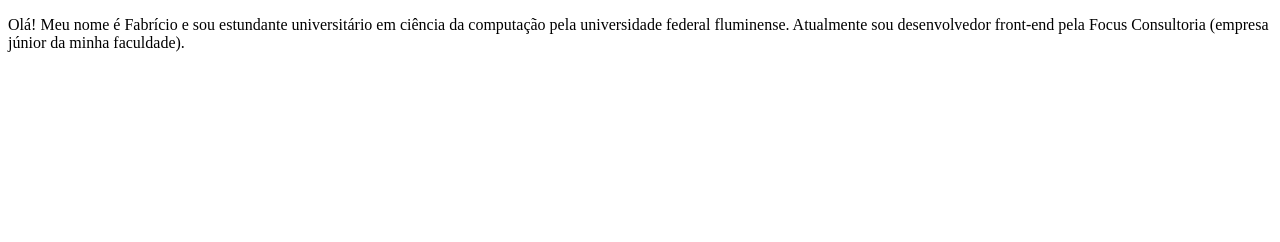
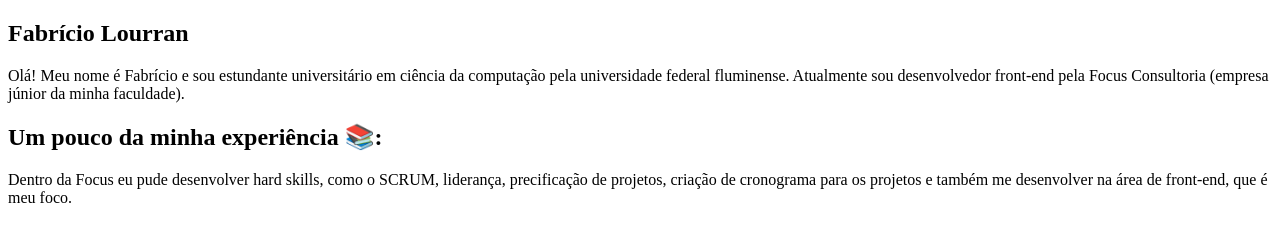
Before and after one commit to LourranFabricio/LourranFabricio, a plain HTML site: page index.html in a window 1280 px wide. Drawn offline with Linux system fonts and the light colour scheme.

Commit message:
upando mais texto

```diff
--- a/index.html
+++ b/index.html
@@ -7,10 +7,18 @@
     <title>Document</title>
 </head>
 <body>
+        <h2>Fabrício Lourran</h2>
         <p>Olá! Meu nome é Fabrício e sou estundante universitário
            em ciência da computação pela universidade federal fluminense.
            Atualmente sou desenvolvedor front-end pela Focus Consultoria
            (empresa júnior da minha faculdade).
         </p>
+        <h2>Um pouco da minha experiência 📚:</h2>
+        <p>
+            Dentro da Focus eu pude desenvolver hard skills, como o SCRUM,
+            liderança, precificação de projetos, criação de cronograma para
+            os projetos e também me desenvolver na área de front-end, que é
+            meu foco.
+        </p>
 </body>
 </html>
```
Also changed, not shown: 1 other file.
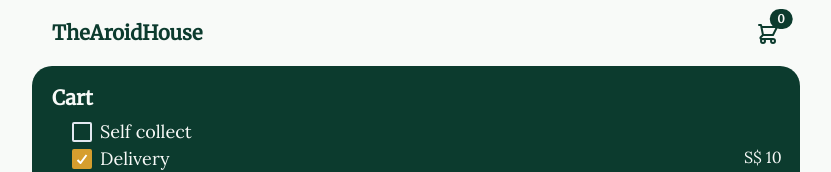
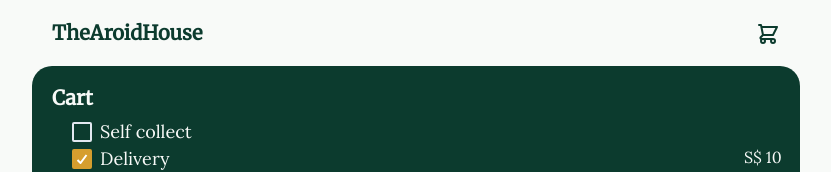
Before and after one commit to thearoidhouse/the-aroid-house-official-site, a Next.js app: page /cart in a window 1280 px wide. Shown: the top 172 px of the page, without its empty margins (224-1055 px from the left). Built offline with nearby package versions, Linux system fonts and the light colour scheme.

Commit message:
refactor: :sparkles: Add cart show no bubble when it is empty

```diff
--- a/src/components/buttons/CartButton.js
+++ b/src/components/buttons/CartButton.js
@@ -5,6 +5,11 @@
 
 const CartButton = React.forwardRef(function Cart({ onClick, href }, ref) {
   const [items, setItems] = useContext(CartContext);
+
+  const cartItemsCount = items.reduce((accumulator, cartItem) => {
+    return accumulator + cartItem.quantity;
+  }, 0);
+
   return (
     <span href={href} onClick={onClick} ref={ref}>
       <chakra.span
@@ -24,6 +29,8 @@
         >
           <path d="M3 3h2l.4 2M7 13h10l4-8H5.4M7 13L5.4 5M7 13l-2.293 2.293c-.63.63-.184 1.707.707 1.707H17m0 0a2 2 0 100 4 2 2 0 000-4zm-8 2a2 2 0 11-4 0 2 2 0 014 0z"></path>
         </Icon>
+
+        {cartItemsCount > 0 && (
           <chakra.span
             pos="absolute"
             top="-1px"
@@ -38,10 +45,9 @@
             bg="text"
             rounded="full"
           >
-          {items.reduce((accumulator, cartItem) => {
-            return accumulator + cartItem.quantity;
-          }, 0)}
+            {cartItemsCount}
           </chakra.span>
+        )}
       </chakra.span>
     </span>
   );
```
Lines whose indentation alone changed are shown as unchanged.
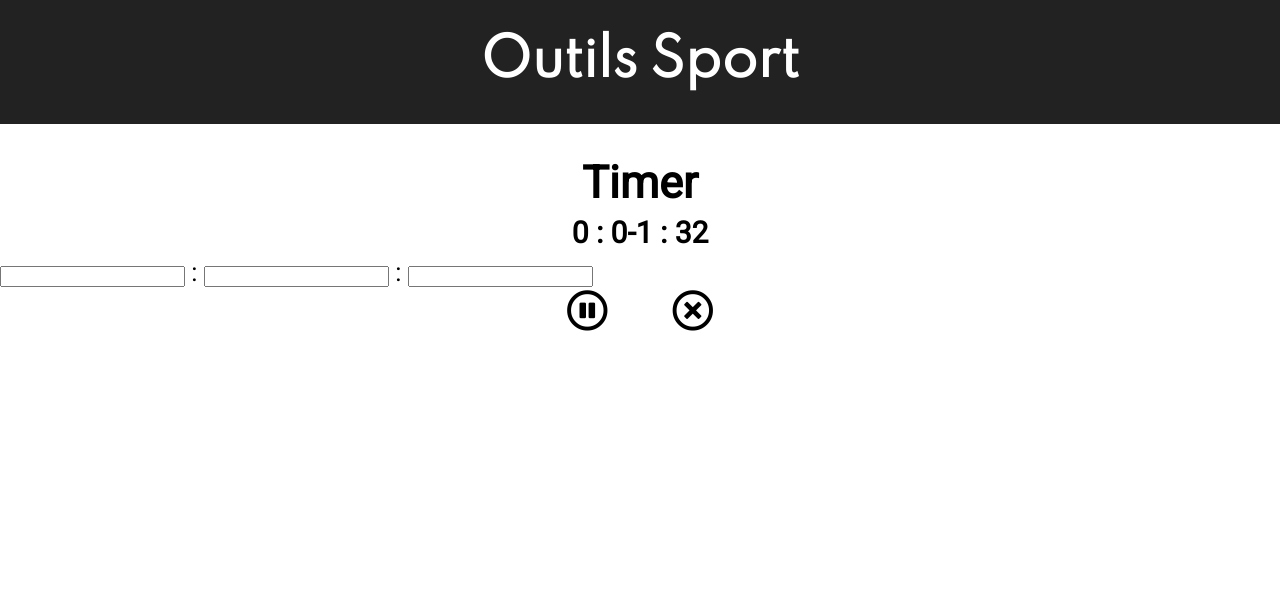
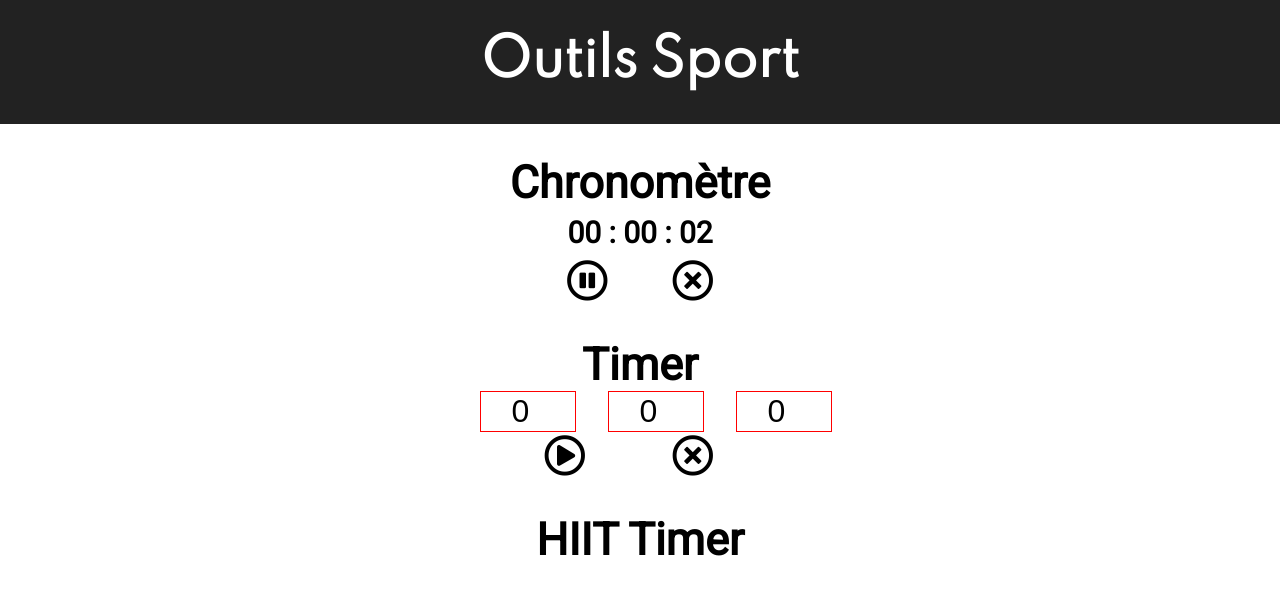
Before and after one commit to NicoLarson/AppWorkout, a plain HTML site: page index.html in a window 1280 px wide. Both pictures are taken after a click on the item 587 px from the left and 311 px from the top of the page. Drawn offline with Linux system fonts and the light colour scheme.

Commit message:
Timer done

```diff
--- a/css/style.css
+++ b/css/style.css
@@ -28,3 +28,27 @@ dl dd ul li {
   border-radius: 10rem;
   cursor: pointer;
 }
+#timer ul{
+    display: flex;
+    justify-content: center;
+}
+#timer ul li{
+    border: red;
+    height: 100%;
+    width: 4rem;
+}
+#timer h3{
+  display: none;
+}
+#pauseTimer, #continueTimer{
+    display: none;
+}
+
+input{
+    border: red solid 0.1rem;
+    outline: none;
+    height: 100%;
+    max-width: 6rem;
+    text-align: center;
+    font-size: 2rem;
+}
--- a/index.html
+++ b/index.html
@@ -17,35 +17,36 @@
     </header>
     <main>
         <dl>
-            <!-- <dt>Chronomètre</dt>
-            <dd>
-                <h3 id="chrono"><span>00</span> : <span>00</span> : <span>00</span></h3>
+            <dt>Chronomètre</dt>
+            <dd id="chrono">
+                <h3><span>00</span> : <span>00</span> : <span>00</span></h3>
                 <ul>
                     <li id="start"><i class="far fa-play-circle"></i></li>
                     <li id="pause"><i class="far fa-pause-circle"></i></li>
                     <li id="stop"><i class="far fa-times-circle"></i></li>
                 </ul>
-            </dd> -->
+            </dd>
             <dt>Timer</dt>
-            <dd>
-                <h3 id="timer">
-                  <span>00</span> : <span>00</span> : <span>00</span></h3>
-
-                    <input type="number" id="hourTimer"> :
-                    <input type="number" id="minTimer"> :
-                    <input type="number" id="secTimer">
-                </h3>
+            <dd id="timer">
+                <h3>
+                    <span>00</span> : <span>00</span> : <span>00</span></h3>
+                <ul>
+                    <li> <input type="number" id="hourTimer" value="0" min="0" max="99"></li>
+                    <li> <input type="number" id="minTimer" value="0" min="0" max="99"></li>
+                    <li> <input type="number" id="secTimer" value="0" min="0" max="99"></li>
+                </ul>
                 <ul>
                     <li id="startTimer"><i class="far fa-play-circle"></i></li>
                     <li id="pauseTimer"><i class="far fa-pause-circle"></i></li>
+                    <li id="continueTimer"><i class="far fa-play-circle"></i></li>
                     <li id="stopTimer"><i class="far fa-times-circle"></i></li>
                 </ul>
             </dd>
-            <!-- <dt>HIIT Timer</dt>
-            <dd></dd> -->
+            <dt>HIIT Timer</dt>
+            <dd></dd>
         </dl>
     </main>
     <footer></footer>
-    <!-- <script src="./js/appChrono.js"></script> -->
+    <script src="./js/appChrono.js"></script>
     <script src="./js/appTimer.js"></script>
 </body>
--- a/js/appChrono.js
+++ b/js/appChrono.js
@@ -8,12 +8,26 @@ document.addEventListener('DOMContentLoaded', () => {
     let pauseBtn = document.querySelector("#pause")
     let stopBtn = document.querySelector("#stop")
 
-    let hour = 0, min = 0, sec = 0, tic = 0, start
+    let hour, min, sec, start
+
+    let chronoDisplay = () => {
+        hour < 10 ? hourChrono.innerHTML = `0${hour}` : hourChrono.innerHTML = `${hour}`
+        min < 10 ? minChrono.innerHTML = `0${min}` : minChrono.innerHTML = `${min}`
+        sec < 10 ? secChrono.innerHTML = `0${sec}` : secChrono.innerHTML = `${sec}`
+    }
+    let chronoReset = () => {
+        hour = 0
+        min = 0
+        sec = 0
+        hourChrono.innerHTML = `0${hour}`
+        minChrono.innerHTML = `0${min}`
+        secChrono.innerHTML = `0${sec}`
+    }
+    chronoReset()
     let chrono = () => {
-        tic++
-        if (tic > 59) {
+        sec++
+        if (sec > 59) {
             min++
-            tic = 0
             sec = 0
             if (min > 59) {
                 hour++
@@ -22,17 +36,12 @@ document.addEventListener('DOMContentLoaded', () => {
                     hour = 0
                 }
             }
-        } else {
-            sec = tic
         }
+        chronoDisplay()
+    }
 
-        hour < 10 ? hourChrono.innerHTML = `0${hour}` : hourChrono.innerHTML = `${hour}`
-        min < 10 ? minChrono.innerHTML = `0${min}` : minChrono.innerHTML = `${min}`
-        sec < 10 ? secChrono.innerHTML = `0${sec}` : secChrono.innerHTML = `${sec}`
 
-    }
     pauseBtn.style.display = 'none'
-
     startBtn.addEventListener('click', () => {
         start = setInterval(chrono, 1000)
         startBtn.style.display = 'none'
@@ -42,13 +51,7 @@ document.addEventListener('DOMContentLoaded', () => {
 
     stopBtn.addEventListener('click', () => {
         clearInterval(start)
-        tic = 0
-        hour = 0
-        min = 0
-        sec = 0
-        hourChrono.innerHTML = `0${hour}`
-        minChrono.innerHTML = `0${min}`
-        secChrono.innerHTML = `0${sec}`
+        chronoReset()
         startBtn.style.display = 'block'
         pauseBtn.style.display = 'none'
     })
--- a/js/appTimer.js
+++ b/js/appTimer.js
@@ -1,6 +1,6 @@
 document.addEventListener('DOMContentLoaded', () => {
 
-    let timerDisplay = document.querySelector("#timer")
+    let timerDisplay = document.querySelector("#timer h3")
 
     let hourTimer = document.querySelector("#timer span:first-child")
     let minTimer = document.querySelector("#timer span:nth-child(2)")
@@ -8,59 +8,81 @@ document.addEventListener('DOMContentLoaded', () => {
 
     let startBtn = document.querySelector("#startTimer")
     let pauseBtn = document.querySelector("#pauseTimer")
-    let stopBtn = document.querySelector("#stopTimer")
+    let continueBtn = document.querySelector("#continueTimer")
+    let resetBtn = document.querySelector("#stopTimer")
 
     let hourInput = document.querySelector("#hourTimer")
     let minInput = document.querySelector("#minTimer")
     let secInput = document.querySelector("#secTimer")
 
-    let start, hour, min, sec
-
-    startBtn.addEventListener('click', () => {
+    let start
+    let timerSet = () => {
         hour = hourInput.value
         min = minInput.value
         sec = secInput.value
-        start = setInterval(timer, 100)
-        startBtn.style.display = 'none'
-        pauseBtn.style.display = 'block'
-    })
-    pauseBtn.style.display = 'none'
-    pauseBtn.addEventListener('click', () => {
-        clearInterval(start)
+    }
+    timerSet()
+
+    let showTimer = () => {
+        hour < 10 ? hourTimer.innerHTML = `0${hour}` : hourTimer.innerHTML = `${hour}`
+        min < 10 ? minTimer.innerHTML = `0${min}` : minTimer.innerHTML = `${min}`
+        sec < 10 ? secTimer.innerHTML = `0${sec}` : secTimer.innerHTML = `${sec}`
+    }
+    let timerReset = () => {
+        timerSet()
+        showTimer()
+        timerDisplay.style.display = 'none'
         startBtn.style.display = 'block'
         pauseBtn.style.display = 'none'
-    })
-    stopBtn.addEventListener('click', () => {
-        clearInterval(start)
-        hour = 0
-        min = 0
-        sec = 0
-        hourTimer.innerHTML = `0${hour}`
-        minTimer.innerHTML = `0${min}`
-        secTimer.innerHTML = `0${sec}`
-        startBtn.style.display = 'block'
-        pauseBtn.style.display = 'none'
-    })
+        continueBtn.style.display = 'none'
+        hourInput.style.display = 'block'
+        minInput.style.display = 'block'
+        secInput.style.display = 'block'
+    }
+    timerReset()
 
     let timer = () => {
-        sec--
-        if (sec < 1) {
+        if (hour == 0 && min == 0 && sec == 0) {
+            clearInterval(start)
+            alert("BIP BIP!")
+            timerReset()
+        } else if (sec < 1) {
             min--
             sec = 59
             if (min < 0 && hour > 0) {
                 hour--
                 min = 59
             }
-        } else if (hour == 0 && min == 0 && sec == 1) {
-            clearInterval(start)
-            timerDisplay.innerHTML = "BIP BIP!"
+        } else {
+            sec--
         }
+        showTimer()
+    }
 
+    startBtn.addEventListener('click', () => {
+        timerSet()
+        start = setInterval(timer, 10)
+        timerDisplay.style.display = 'block'
+        startBtn.style.display = 'none'
+        pauseBtn.style.display = 'block'
+        hourInput.style.display = 'none'
+        minInput.style.display = 'none'
+        secInput.style.display = 'none'
 
-    hour < 10 ? hourTimer.innerHTML = `0${hour}` : hourTimer.innerHTML = `${hour}`
-    min < 10 ? minTimer.innerHTML = `0${min}` : minTimer.innerHTML = `${min}`
-    sec < 10 ? secTimer.innerHTML = `0${sec}` : secTimer.innerHTML = `${sec}`
-}
-
-
+    })
+    pauseBtn.addEventListener('click', () => {
+        clearInterval(start)
+        continueBtn.style.display = 'block'
+        pauseBtn.style.display = 'none'
+    })
+    continueBtn.addEventListener('click', () => {
+        start = setInterval(timer, 10)
+        continueBtn.style.display = 'none'
+        pauseBtn.style.display = 'block'
+    })
+    resetBtn.addEventListener('click', () => {
+        clearInterval(start)
+        timerSet()
+        timerReset()
+    })
 })
```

> [BRIEF]: Return all lines in the data that include the word "pela".

> [EXERCISE OUTPUT]:
            em ciência da computação pela universidade federal fluminense.
            Atualmente sou desenvolvedor front-end pela Focus Consultoria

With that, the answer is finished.